The experimental form of IVF uses an egg from the mother, sperm from the father, and another egg from a donor woman. It was developed to help families affected by deadly mitochondrial diseases which are passed down from mother to baby.

The technique was used in Mexico in 2016 to produce a baby for a family with mitochondrial disease complications. It was also used in Ukraine in 2017 to produce a baby for a 34-year-old Ukrainian mother suffering from “unexplained infertility.”


How was it done?

The team used a technique called maternal spindle transfer (MST).

All cells have mitochondria, which are like power packs for the cells and create the energy that keeps cells alive. While a child’s DNA is a mixture from both the mother and father, mitochondria are separate “packages of genetics” that come solely from the mother.

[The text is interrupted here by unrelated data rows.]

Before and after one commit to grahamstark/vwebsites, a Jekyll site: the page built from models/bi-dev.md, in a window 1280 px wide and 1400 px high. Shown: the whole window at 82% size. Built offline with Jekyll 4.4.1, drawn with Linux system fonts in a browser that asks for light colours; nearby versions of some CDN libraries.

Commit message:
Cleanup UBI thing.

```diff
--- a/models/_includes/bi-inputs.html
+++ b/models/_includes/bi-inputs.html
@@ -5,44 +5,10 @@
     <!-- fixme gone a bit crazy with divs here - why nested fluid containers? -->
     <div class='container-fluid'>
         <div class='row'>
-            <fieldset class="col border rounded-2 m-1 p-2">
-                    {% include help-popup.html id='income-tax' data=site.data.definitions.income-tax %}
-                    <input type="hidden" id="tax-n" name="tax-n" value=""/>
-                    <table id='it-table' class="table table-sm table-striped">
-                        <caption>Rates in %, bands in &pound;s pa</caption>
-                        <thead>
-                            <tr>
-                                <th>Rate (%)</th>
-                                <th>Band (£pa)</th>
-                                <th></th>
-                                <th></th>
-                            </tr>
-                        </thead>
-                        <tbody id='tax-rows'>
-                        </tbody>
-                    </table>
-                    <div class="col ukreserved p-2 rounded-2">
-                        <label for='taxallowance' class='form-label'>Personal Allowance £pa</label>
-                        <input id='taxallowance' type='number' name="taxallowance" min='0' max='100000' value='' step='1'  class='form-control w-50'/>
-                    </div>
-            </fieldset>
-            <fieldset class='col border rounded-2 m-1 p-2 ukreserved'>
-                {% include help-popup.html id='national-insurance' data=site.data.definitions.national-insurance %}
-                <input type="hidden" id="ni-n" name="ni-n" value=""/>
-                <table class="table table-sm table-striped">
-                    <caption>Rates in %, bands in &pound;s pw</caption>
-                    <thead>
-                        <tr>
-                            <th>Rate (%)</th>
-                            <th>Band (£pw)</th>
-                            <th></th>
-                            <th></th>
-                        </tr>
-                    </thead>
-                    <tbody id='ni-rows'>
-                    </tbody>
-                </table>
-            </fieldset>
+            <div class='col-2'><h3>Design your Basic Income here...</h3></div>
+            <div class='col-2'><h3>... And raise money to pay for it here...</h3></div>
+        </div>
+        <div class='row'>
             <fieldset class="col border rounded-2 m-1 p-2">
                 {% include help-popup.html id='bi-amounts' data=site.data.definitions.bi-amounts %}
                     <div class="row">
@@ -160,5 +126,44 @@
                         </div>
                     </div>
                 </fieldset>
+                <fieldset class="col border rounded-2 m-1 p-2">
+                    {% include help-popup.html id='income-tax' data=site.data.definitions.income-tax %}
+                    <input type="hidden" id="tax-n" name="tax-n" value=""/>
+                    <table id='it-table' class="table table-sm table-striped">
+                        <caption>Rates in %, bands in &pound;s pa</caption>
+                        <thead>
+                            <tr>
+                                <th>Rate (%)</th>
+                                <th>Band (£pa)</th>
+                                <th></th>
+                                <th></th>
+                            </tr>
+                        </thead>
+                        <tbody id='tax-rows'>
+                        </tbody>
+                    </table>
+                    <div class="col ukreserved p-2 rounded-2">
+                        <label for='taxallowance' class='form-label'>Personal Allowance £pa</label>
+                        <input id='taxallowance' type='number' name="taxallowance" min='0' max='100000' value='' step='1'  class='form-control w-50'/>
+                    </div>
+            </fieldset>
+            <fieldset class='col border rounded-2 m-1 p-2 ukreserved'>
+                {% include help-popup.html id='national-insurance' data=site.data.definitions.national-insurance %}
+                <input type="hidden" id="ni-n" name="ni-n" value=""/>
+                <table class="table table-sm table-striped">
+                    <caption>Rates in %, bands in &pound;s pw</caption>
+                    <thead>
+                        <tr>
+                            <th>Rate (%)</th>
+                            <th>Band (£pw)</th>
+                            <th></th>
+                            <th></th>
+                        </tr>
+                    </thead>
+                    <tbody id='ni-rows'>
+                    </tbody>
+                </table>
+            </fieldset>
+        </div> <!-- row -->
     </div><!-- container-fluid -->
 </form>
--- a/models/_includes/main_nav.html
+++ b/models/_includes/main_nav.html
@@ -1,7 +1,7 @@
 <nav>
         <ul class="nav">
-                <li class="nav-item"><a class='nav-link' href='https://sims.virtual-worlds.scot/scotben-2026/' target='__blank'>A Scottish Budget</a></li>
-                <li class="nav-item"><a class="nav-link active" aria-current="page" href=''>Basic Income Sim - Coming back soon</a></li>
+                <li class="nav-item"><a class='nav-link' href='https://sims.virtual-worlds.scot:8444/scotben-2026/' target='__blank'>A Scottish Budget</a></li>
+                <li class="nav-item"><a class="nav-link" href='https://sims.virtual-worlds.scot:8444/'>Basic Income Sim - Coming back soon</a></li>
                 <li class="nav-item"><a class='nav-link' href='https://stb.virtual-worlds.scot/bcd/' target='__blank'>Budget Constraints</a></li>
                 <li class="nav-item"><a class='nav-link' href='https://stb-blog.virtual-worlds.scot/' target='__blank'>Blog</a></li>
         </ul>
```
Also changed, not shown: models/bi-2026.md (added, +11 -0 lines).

Some people have a mitochondrial disease — a problem with the genetics in their mitochondria — which can lead to severe, life-threatening conditions, although this is rare.

One treatment for a woman who might have one of these diseases is to replace the mitochondria in her eggs via IVF. This can be done via a process like the one used in Greece where the DNA is taken out of the woman’s egg and put into a donor woman’s egg once the DNA has been stripped from it, which is then fertilised with sperm to create an embryo.


Is it ethical?

With this, a woman’s inalienable right to become a mother with her own genetic material became a reality. However, some experts say the technique raises ethical questions and should be banned in cases not involving disease. The risks of the technique aren’t entirely known, though may be considered acceptable if being used to treat mitochondrial disease.


The structure of a cell:

  1. Nucleus: Where the majority of our DNA is held – this determines how we look and our personality.
  2. Mitochondria: Often described as the cell’s factories, these create the energy to make the cell function.
  3. Cytoplasm: The jelly like substance that contains the nucleus and mitochondria.


Sources: the hindu.